(Beginning of Records shown)

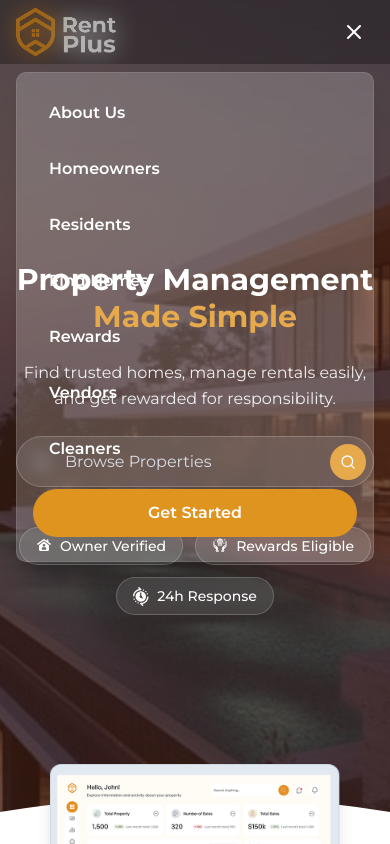
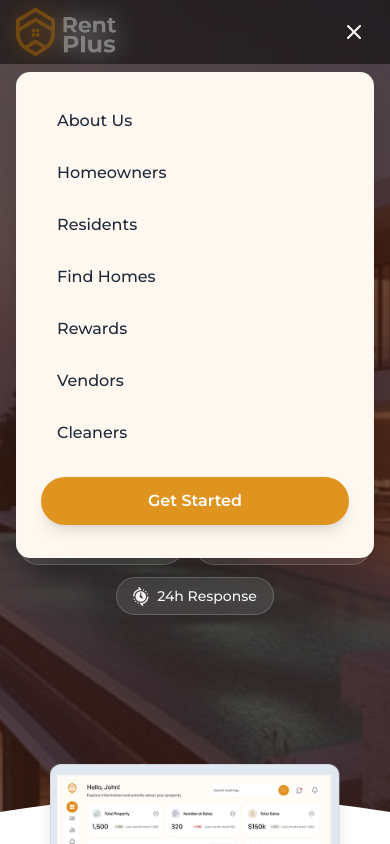
Before and after one commit to niyontwali/rentplus-fe, a Next.js app: page / in a window 390 px wide. Both pictures are taken after a click on the button 354 px from the left and 32 px from the top of the page. Shown: the top 844 px of the page. Built offline with nearby package versions, Linux system fonts and the light colour scheme.

Commit message:
adds responsiveness

```diff
--- a/src/components/Navbar.tsx
+++ b/src/components/Navbar.tsx
@@ -126,15 +126,25 @@ const Navbar: React.FC<NavbarProps> = ({ className = '' }) => {
         </div>
 
         {/* Mobile Navigation */}
-        {isMobileMenuOpen && (
-          <div className='lg:hidden absolute top-full left-0 right-0 z-40'>
-            <div className='mx-4 px-4 pt-4 pb-6 space-y-2 bg-white/20 backdrop-blur-md rounded-lg mt-2 border border-white/10 shadow-xl'>
-              {navItems.map(item => {
+        <div
+          className={`lg:hidden absolute top-full left-0 right-0 z-40 transition-all duration-300 ease-in-out ${
+            isMobileMenuOpen
+              ? 'opacity-100 translate-y-0 pointer-events-auto'
+              : 'opacity-0 -translate-y-4 pointer-events-none'
+          }`}
+        >
+          <div className='mx-4 px-6 pt-6 pb-8 space-y-1 bg-accent rounded-xl mt-2 shadow-2xl border border-gray-200/20 transform transition-all duration-300 ease-in-out'>
+            {navItems.map((item, index) => {
               return (
                 <Link
                   key={item.name}
                   href={item.href!}
-                    className='text-white hover:text-secondary hover:bg-white/10 block px-4 py-3 text-base font-semibold transition-all duration-200 rounded-lg'
+                  className={`text-gray-800 hover:text-secondary hover:bg-gray-50 block px-4 py-3 text-base font-medium transition-all duration-200 rounded-lg transform ${
+                    isMobileMenuOpen ? 'translate-x-0 opacity-100' : '-translate-x-4 opacity-0'
+                  }`}
+                  style={{
+                    transitionDelay: isMobileMenuOpen ? `${index * 50}ms` : '0ms',
+                  }}
                   onClick={toggleMobileMenu}
                 >
                   {item.name}
@@ -143,10 +153,17 @@ const Navbar: React.FC<NavbarProps> = ({ className = '' }) => {
             })}
 
             {/* Mobile Get Started Button */}
-              <div className='pt-2'>
+            <div
+              className={`pt-4 transform transition-all duration-300 ease-in-out ${
+                isMobileMenuOpen ? 'translate-x-0 opacity-100' : '-translate-x-4 opacity-0'
+              }`}
+              style={{
+                transitionDelay: isMobileMenuOpen ? `${navItems.length * 50}ms` : '0ms',
+              }}
+            >
               <Link
                 href='/get-started'
-                  className='bg-secondary hover:bg-secondary/90 text-white block px-6 py-3 rounded-full text-center text-base font-semibold transition-colors duration-200'
+                className='bg-secondary hover:bg-secondary/90 text-white block px-6 py-3 rounded-full text-center text-base font-semibold transition-colors duration-200 shadow-lg'
                 onClick={toggleMobileMenu}
               >
                 Get Started
@@ -154,13 +171,15 @@ const Navbar: React.FC<NavbarProps> = ({ className = '' }) => {
             </div>
           </div>
         </div>
-        )}
       </div>
 
       {/* Backdrop for mobile menu */}
-      {isMobileMenuOpen && (
-        <div className='fixed inset-0 bg-black/30 backdrop-blur-md lg:hidden z-30' onClick={toggleMobileMenu} />
-      )}
+      <div
+        className={`fixed inset-0 bg-black/50 backdrop-blur-md lg:hidden z-30 transition-all duration-300 ease-in-out ${
+          isMobileMenuOpen ? 'opacity-100 pointer-events-auto' : 'opacity-0 pointer-events-none'
+        }`}
+        onClick={toggleMobileMenu}
+      />
     </nav>
   );
 };
--- a/src/sections/HeroSection.tsx
+++ b/src/sections/HeroSection.tsx
@@ -52,8 +52,8 @@ const MobileHeroSection: React.FC = () => {
               </div>
               <input
                 type='text'
-                placeholder='Browse Properties'
-                className='w-full pl-12 pr-16 py-3 bg-white/10 backdrop-blur-sm border border-white/20 rounded-full text-white placeholder-gray-300 focus:outline-none focus:ring-1 focus:ring-secondary focus:border-transparent transition-all duration-200'
+                placeholder='Search Properties by Location'
+                className='w-full pl-6 pr-16 py-3 bg-white/10 backdrop-blur-sm border border-white/20 rounded-full text-white placeholder-gray-300 focus:outline-none focus:ring-1 focus:ring-secondary focus:border-transparent transition-all duration-200'
               />
               <div className='absolute inset-y-0 right-0 pr-2 flex items-center'>
                 <button className='bg-secondary hover:bg-secondary/90 text-white p-2.5 rounded-full transition-all duration-300'>
@@ -150,8 +150,8 @@ const TabletHeroSection: React.FC = () => {
               </div>
               <input
                 type='text'
-                placeholder='Browse Properties'
-                className='w-full pl-12 pr-16 py-3 bg-white/10 backdrop-blur-sm border border-white/20 rounded-full text-white placeholder-gray-300 focus:outline-none focus:ring-1 focus:ring-secondary focus:border-transparent transition-all duration-200'
+                placeholder='Search Properties by Location'
+                className='w-full pl-6 pr-16 py-3 bg-white/10 backdrop-blur-sm border border-white/20 rounded-full text-white placeholder-gray-300 focus:outline-none focus:ring-1 focus:ring-secondary focus:border-transparent transition-all duration-200'
               />
               <div className='absolute inset-y-0 right-0 pr-2 flex items-center'>
                 <button className='bg-secondary hover:bg-secondary/90 text-white p-2.5 rounded-full transition-all duration-300'>
@@ -258,8 +258,8 @@ const DesktopHeroSection: React.FC = () => {
                 </div>
                 <input
                   type='text'
-                  placeholder='Browse Properties'
-                  className='w-full pl-12 pr-16 py-3 bg-white/10 backdrop-blur-sm border border-white/20 rounded-full text-white placeholder-gray-300 focus:outline-none focus:ring-1 focus:ring-secondary focus:border-transparent transition-all duration-200'
+                  placeholder='Search Properties by Location'
+                  className='w-full pl-6 pr-16 py-3 bg-white/10 backdrop-blur-sm border border-white/20 rounded-full text-white placeholder-gray-300 focus:outline-none focus:ring-1 focus:ring-secondary focus:border-transparent transition-all duration-200'
                 />
                 <div className='absolute inset-y-0 right-0 pr-2 flex items-center'>
                   <button className='bg-secondary hover:bg-secondary/90 text-white p-2.5 rounded-full transition-all duration-300'>
--- a/src/sections/ListingSection.tsx
+++ b/src/sections/ListingSection.tsx
@@ -349,18 +349,18 @@ const ListingSection: React.FC = () => {
     []
   );
 
-  // Calculate items per slide based on screen size
-  const getItemsPerSlide = useCallback(() => {
-    if (typeof window === 'undefined') return 8; // Default for SSR
-    if (window.innerWidth >= 1024) return 8; // lg: 4 columns x 2 rows = 8 items
-    if (window.innerWidth >= 768) return 6; // md: 3 columns x 2 rows = 6 items
-    return 4; // mobile: 2 columns x 2 rows = 4 items
+  // Fixed items per slide to avoid hydration issues
+  const itemsPerSlide = useMemo(() => {
+    // Always return 8 for desktop, 6 for tablet during SSR and client
+    return 8; // Will be used for lg screens (4x2 grid)
   }, []);
 
-  const [itemsPerSlide] = useState(getItemsPerSlide);
+  const itemsPerSlideTablet = useMemo(() => {
+    return 6; // Will be used for md screens (3x2 grid)
+  }, []);
 
-  // Group properties into slides
-  const slides = useMemo(() => {
+  // Group properties into slides for desktop (only for tablet and desktop)
+  const slidesDesktop = useMemo(() => {
     const slideArray = [];
     for (let i = 0; i < properties.length; i += itemsPerSlide) {
       slideArray.push(properties.slice(i, i + itemsPerSlide));
@@ -368,7 +368,16 @@ const ListingSection: React.FC = () => {
     return slideArray;
   }, [properties, itemsPerSlide]);
 
-  const totalSlides = slides.length;
+  // Group properties into slides for tablet
+  const slidesTablet = useMemo(() => {
+    const slideArray = [];
+    for (let i = 0; i < properties.length; i += itemsPerSlideTablet) {
+      slideArray.push(properties.slice(i, i + itemsPerSlideTablet));
+    }
+    return slideArray;
+  }, [properties, itemsPerSlideTablet]);
+
+  const totalSlidesDesktop = slidesDesktop.length;
 
   // Stable toggle function
   const toggleFavorite = useCallback((e: React.MouseEvent, propertyId: number): void => {
@@ -386,18 +395,18 @@ const ListingSection: React.FC = () => {
     });
   }, []);
 
-  // Navigation functions
+  // Navigation functions for desktop
   const goToSlide = useCallback((slideIndex: number) => {
     setCurrentSlide(slideIndex);
   }, []);
 
   const goToPrevSlide = useCallback(() => {
-    setCurrentSlide(prev => (prev === 0 ? totalSlides - 1 : prev - 1));
-  }, [totalSlides]);
+    setCurrentSlide(prev => (prev === 0 ? totalSlidesDesktop - 1 : prev - 1));
+  }, [totalSlidesDesktop]);
 
   const goToNextSlide = useCallback(() => {
-    setCurrentSlide(prev => (prev === totalSlides - 1 ? 0 : prev + 1));
-  }, [totalSlides]);
+    setCurrentSlide(prev => (prev === totalSlidesDesktop - 1 ? 0 : prev + 1));
+  }, [totalSlidesDesktop]);
 
   return (
     <section className='py-12 md:py-20 bg-accent'>
@@ -429,15 +438,32 @@ const ListingSection: React.FC = () => {
           </div>
         </div>
 
-        {/* Properties Slider */}
-        <div className='relative overflow-hidden mb-10'>
+        {/* Mobile View - Single Column with 8 Properties */}
+        <div className='md:hidden mb-10'>
+          <div className='grid grid-cols-1 gap-4'>
+            {properties.slice(0, 8).map((property: Property) => (
+              <PropertyCard
+                key={property.id}
+                property={property}
+                isFavorite={favorites.has(property.id)}
+                onToggleFavorite={toggleFavorite}
+              />
+            ))}
+          </div>
+        </div>
+
+        {/* Desktop/Tablet View - Properties Slider */}
+        <div className='hidden md:block mb-10'>
+          <div className='relative overflow-hidden'>
+            {/* Desktop View */}
+            <div className='hidden lg:block'>
               <div
                 className='flex transition-transform duration-500 ease-in-out'
                 style={{ transform: `translateX(-${currentSlide * 100}%)` }}
               >
-            {slides.map((slide, slideIndex) => (
+                {slidesDesktop.map((slide, slideIndex) => (
                   <div key={slideIndex} className='w-full flex-shrink-0'>
-                <div className='grid grid-cols-2 md:grid-cols-3 lg:grid-cols-4 gap-4 md:gap-6'>
+                    <div className='grid grid-cols-4 gap-6'>
                       {slide.map((property: Property) => (
                         <PropertyCard
                           key={property.id}
@@ -452,11 +478,36 @@ const ListingSection: React.FC = () => {
               </div>
             </div>
 
+            {/* Tablet View */}
+            <div className='block lg:hidden'>
+              <div
+                className='flex transition-transform duration-500 ease-in-out'
+                style={{ transform: `translateX(-${currentSlide * 100}%)` }}
+              >
+                {slidesTablet.map((slide, slideIndex) => (
+                  <div key={slideIndex} className='w-full flex-shrink-0'>
+                    <div className='grid grid-cols-3 gap-4'>
+                      {slide.map((property: Property) => (
+                        <PropertyCard
+                          key={property.id}
+                          property={property}
+                          isFavorite={favorites.has(property.id)}
+                          onToggleFavorite={toggleFavorite}
+                        />
+                      ))}
+                    </div>
+                  </div>
+                ))}
+              </div>
+            </div>
+          </div>
+        </div>
+
         {/* Navigation and Browse More */}
         <div className='flex flex-col sm:flex-row items-center justify-between gap-6'>
-          {/* Pagination Dots */}
-          <div className='flex items-center space-x-2'>
-            {slides.map((_, index) => (
+          {/* Pagination Dots - Only show on tablet/desktop */}
+          <div className='hidden md:flex items-center space-x-2'>
+            {slidesDesktop.map((_, index) => (
               <button
                 key={index}
                 onClick={() => goToSlide(index)}
@@ -468,8 +519,8 @@ const ListingSection: React.FC = () => {
             ))}
           </div>
 
-          {/* Navigation Arrows */}
-          <div className='flex items-center space-x-2'>
+          {/* Navigation Arrows - Only show on tablet/desktop */}
+          <div className='hidden md:flex items-center space-x-2'>
             <button
               type='button'
               onClick={goToPrevSlide}
```
Lines whose indentation alone changed are shown as unchanged.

(End of Records shown)

◆ **How to complete this task**
Please show, exactly as written, every line above that contains the word "isMobileMenuOpen".

◆ **Solved problem**
-        {isMobileMenuOpen && (
+            isMobileMenuOpen
+                    isMobileMenuOpen ? 'translate-x-0 opacity-100' : '-translate-x-4 opacity-0'
+                    transitionDelay: isMobileMenuOpen ? `${index * 50}ms` : '0ms',
+                isMobileMenuOpen ? 'translate-x-0 opacity-100' : '-translate-x-4 opacity-0'
+                transitionDelay: isMobileMenuOpen ? `${navItems.length * 50}ms` : '0ms',
-      {isMobileMenuOpen && (
+          isMobileMenuOpen ? 'opacity-100 pointer-events-auto' : 'opacity-0 pointer-events-none'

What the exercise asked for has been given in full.